* Your objective *
Could you filter the records below down to the lines that include the word "input"?

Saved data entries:
____
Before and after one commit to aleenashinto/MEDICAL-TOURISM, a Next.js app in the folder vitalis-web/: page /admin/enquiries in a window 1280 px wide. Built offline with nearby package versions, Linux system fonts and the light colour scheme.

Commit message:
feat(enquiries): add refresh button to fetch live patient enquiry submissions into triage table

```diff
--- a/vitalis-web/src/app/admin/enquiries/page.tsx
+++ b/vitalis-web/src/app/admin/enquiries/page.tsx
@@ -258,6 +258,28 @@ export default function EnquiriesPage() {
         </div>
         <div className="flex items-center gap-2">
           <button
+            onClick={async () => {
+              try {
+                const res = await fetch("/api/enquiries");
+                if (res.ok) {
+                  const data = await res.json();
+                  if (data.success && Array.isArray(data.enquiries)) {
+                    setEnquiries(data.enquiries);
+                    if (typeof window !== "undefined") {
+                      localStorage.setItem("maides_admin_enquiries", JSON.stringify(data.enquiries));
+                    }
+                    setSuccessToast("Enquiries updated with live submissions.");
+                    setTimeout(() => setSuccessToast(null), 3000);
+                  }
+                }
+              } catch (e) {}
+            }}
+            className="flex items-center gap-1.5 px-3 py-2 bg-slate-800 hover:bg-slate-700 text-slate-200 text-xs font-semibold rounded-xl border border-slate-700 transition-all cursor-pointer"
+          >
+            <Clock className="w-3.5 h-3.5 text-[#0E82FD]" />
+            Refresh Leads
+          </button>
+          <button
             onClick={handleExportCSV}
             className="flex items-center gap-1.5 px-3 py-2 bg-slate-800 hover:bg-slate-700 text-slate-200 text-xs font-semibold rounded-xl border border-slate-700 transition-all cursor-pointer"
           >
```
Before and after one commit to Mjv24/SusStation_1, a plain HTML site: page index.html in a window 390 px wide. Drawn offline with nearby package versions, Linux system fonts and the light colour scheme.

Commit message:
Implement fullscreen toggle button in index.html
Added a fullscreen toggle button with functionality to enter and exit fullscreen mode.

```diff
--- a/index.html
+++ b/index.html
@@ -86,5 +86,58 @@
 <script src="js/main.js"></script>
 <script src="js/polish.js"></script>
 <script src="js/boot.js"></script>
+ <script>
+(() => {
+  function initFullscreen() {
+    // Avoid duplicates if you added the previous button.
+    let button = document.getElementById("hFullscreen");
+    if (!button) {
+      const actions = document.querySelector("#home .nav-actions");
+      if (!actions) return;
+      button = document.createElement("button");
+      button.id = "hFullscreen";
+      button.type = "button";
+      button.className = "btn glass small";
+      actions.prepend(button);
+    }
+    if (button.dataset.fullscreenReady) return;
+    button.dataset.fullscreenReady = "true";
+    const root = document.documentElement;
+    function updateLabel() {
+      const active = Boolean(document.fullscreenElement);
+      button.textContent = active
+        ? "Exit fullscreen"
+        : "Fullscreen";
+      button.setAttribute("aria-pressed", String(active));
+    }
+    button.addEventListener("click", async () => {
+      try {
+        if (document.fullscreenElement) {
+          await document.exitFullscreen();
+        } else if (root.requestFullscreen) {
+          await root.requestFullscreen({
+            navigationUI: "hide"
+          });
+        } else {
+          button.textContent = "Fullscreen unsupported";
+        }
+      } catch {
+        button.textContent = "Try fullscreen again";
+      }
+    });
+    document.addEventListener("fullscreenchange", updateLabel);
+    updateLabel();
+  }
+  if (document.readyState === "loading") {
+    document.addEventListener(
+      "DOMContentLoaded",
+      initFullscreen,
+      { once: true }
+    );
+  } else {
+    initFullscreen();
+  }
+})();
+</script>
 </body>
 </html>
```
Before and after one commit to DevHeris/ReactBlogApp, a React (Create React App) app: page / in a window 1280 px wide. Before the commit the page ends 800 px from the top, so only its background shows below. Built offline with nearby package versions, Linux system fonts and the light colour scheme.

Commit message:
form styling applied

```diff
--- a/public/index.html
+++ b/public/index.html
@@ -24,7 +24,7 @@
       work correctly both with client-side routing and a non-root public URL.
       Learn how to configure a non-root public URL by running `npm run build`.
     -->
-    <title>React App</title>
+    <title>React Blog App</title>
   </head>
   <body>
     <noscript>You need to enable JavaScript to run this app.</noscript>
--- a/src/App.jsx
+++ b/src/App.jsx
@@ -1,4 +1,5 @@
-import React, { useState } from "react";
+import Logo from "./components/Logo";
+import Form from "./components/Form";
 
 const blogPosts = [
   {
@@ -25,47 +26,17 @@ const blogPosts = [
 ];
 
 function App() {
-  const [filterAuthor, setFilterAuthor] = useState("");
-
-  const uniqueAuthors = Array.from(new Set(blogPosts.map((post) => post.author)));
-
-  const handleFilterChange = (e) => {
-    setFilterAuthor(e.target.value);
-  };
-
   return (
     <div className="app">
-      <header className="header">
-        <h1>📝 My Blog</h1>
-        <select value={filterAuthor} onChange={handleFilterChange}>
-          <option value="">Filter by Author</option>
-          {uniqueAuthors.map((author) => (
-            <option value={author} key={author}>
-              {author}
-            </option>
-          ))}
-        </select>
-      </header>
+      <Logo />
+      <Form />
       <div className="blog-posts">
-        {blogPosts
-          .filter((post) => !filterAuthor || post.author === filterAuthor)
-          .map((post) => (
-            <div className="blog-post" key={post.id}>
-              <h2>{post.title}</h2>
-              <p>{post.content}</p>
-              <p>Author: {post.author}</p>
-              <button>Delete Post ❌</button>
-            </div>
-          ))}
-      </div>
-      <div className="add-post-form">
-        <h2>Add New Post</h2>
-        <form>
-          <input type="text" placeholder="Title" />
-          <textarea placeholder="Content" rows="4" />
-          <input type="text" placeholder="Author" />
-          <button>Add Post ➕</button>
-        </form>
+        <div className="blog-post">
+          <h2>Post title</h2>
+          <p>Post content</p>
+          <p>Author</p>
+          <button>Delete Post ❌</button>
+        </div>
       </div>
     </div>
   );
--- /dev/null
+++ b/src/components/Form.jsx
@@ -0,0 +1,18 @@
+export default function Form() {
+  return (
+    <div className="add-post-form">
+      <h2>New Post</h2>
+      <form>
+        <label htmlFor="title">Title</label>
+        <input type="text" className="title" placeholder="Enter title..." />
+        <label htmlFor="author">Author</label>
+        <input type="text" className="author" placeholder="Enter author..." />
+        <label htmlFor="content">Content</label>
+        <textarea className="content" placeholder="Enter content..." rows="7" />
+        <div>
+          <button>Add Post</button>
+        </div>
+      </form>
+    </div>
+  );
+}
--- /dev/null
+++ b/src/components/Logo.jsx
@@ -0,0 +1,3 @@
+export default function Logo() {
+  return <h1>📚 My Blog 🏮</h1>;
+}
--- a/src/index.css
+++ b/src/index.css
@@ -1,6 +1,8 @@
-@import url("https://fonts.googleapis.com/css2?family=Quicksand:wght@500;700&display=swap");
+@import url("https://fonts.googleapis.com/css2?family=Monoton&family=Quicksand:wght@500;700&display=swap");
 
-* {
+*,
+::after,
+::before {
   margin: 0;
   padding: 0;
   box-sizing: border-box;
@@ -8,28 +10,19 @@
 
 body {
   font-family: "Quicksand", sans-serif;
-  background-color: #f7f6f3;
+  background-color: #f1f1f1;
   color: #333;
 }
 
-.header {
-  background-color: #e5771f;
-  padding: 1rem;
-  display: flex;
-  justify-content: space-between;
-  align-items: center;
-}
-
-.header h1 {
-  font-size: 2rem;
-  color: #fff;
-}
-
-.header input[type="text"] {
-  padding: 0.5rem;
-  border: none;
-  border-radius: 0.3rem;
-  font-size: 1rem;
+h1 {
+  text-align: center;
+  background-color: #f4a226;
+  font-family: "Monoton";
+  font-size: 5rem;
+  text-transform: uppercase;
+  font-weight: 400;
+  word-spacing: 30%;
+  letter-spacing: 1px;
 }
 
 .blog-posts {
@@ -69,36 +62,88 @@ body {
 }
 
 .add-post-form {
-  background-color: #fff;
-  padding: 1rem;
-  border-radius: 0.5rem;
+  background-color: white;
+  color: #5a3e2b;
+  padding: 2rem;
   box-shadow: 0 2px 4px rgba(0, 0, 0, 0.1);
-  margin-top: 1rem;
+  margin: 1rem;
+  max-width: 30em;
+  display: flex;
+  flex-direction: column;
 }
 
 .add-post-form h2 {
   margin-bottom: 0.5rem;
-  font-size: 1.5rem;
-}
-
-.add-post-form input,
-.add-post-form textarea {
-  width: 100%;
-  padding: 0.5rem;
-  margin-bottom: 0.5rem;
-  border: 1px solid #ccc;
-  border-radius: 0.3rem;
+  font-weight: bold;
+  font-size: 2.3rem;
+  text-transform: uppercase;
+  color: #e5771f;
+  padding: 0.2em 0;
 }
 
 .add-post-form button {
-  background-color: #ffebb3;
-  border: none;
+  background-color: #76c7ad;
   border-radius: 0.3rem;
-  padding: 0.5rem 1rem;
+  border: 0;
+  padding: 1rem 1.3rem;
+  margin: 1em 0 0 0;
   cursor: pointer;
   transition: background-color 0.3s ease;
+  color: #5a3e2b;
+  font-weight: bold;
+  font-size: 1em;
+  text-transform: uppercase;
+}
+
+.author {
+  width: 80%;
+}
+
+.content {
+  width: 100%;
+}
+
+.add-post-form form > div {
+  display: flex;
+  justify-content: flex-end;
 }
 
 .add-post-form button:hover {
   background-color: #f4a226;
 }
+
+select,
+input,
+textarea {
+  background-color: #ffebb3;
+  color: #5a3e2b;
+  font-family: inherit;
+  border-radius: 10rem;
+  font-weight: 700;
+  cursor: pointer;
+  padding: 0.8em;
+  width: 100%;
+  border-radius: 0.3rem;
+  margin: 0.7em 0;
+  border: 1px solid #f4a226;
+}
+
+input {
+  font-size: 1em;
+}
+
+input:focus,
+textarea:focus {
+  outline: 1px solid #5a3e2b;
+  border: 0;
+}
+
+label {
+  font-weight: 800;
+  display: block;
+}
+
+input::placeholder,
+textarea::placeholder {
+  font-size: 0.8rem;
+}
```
____
* Response below *
-          <input type="text" placeholder="Title" />
-          <input type="text" placeholder="Author" />
+        <input type="text" className="title" placeholder="Enter title..." />
+        <input type="text" className="author" placeholder="Enter author..." />
-.header input[type="text"] {
-.add-post-form input,
+input,
+input {
+input:focus,
+input::placeholder,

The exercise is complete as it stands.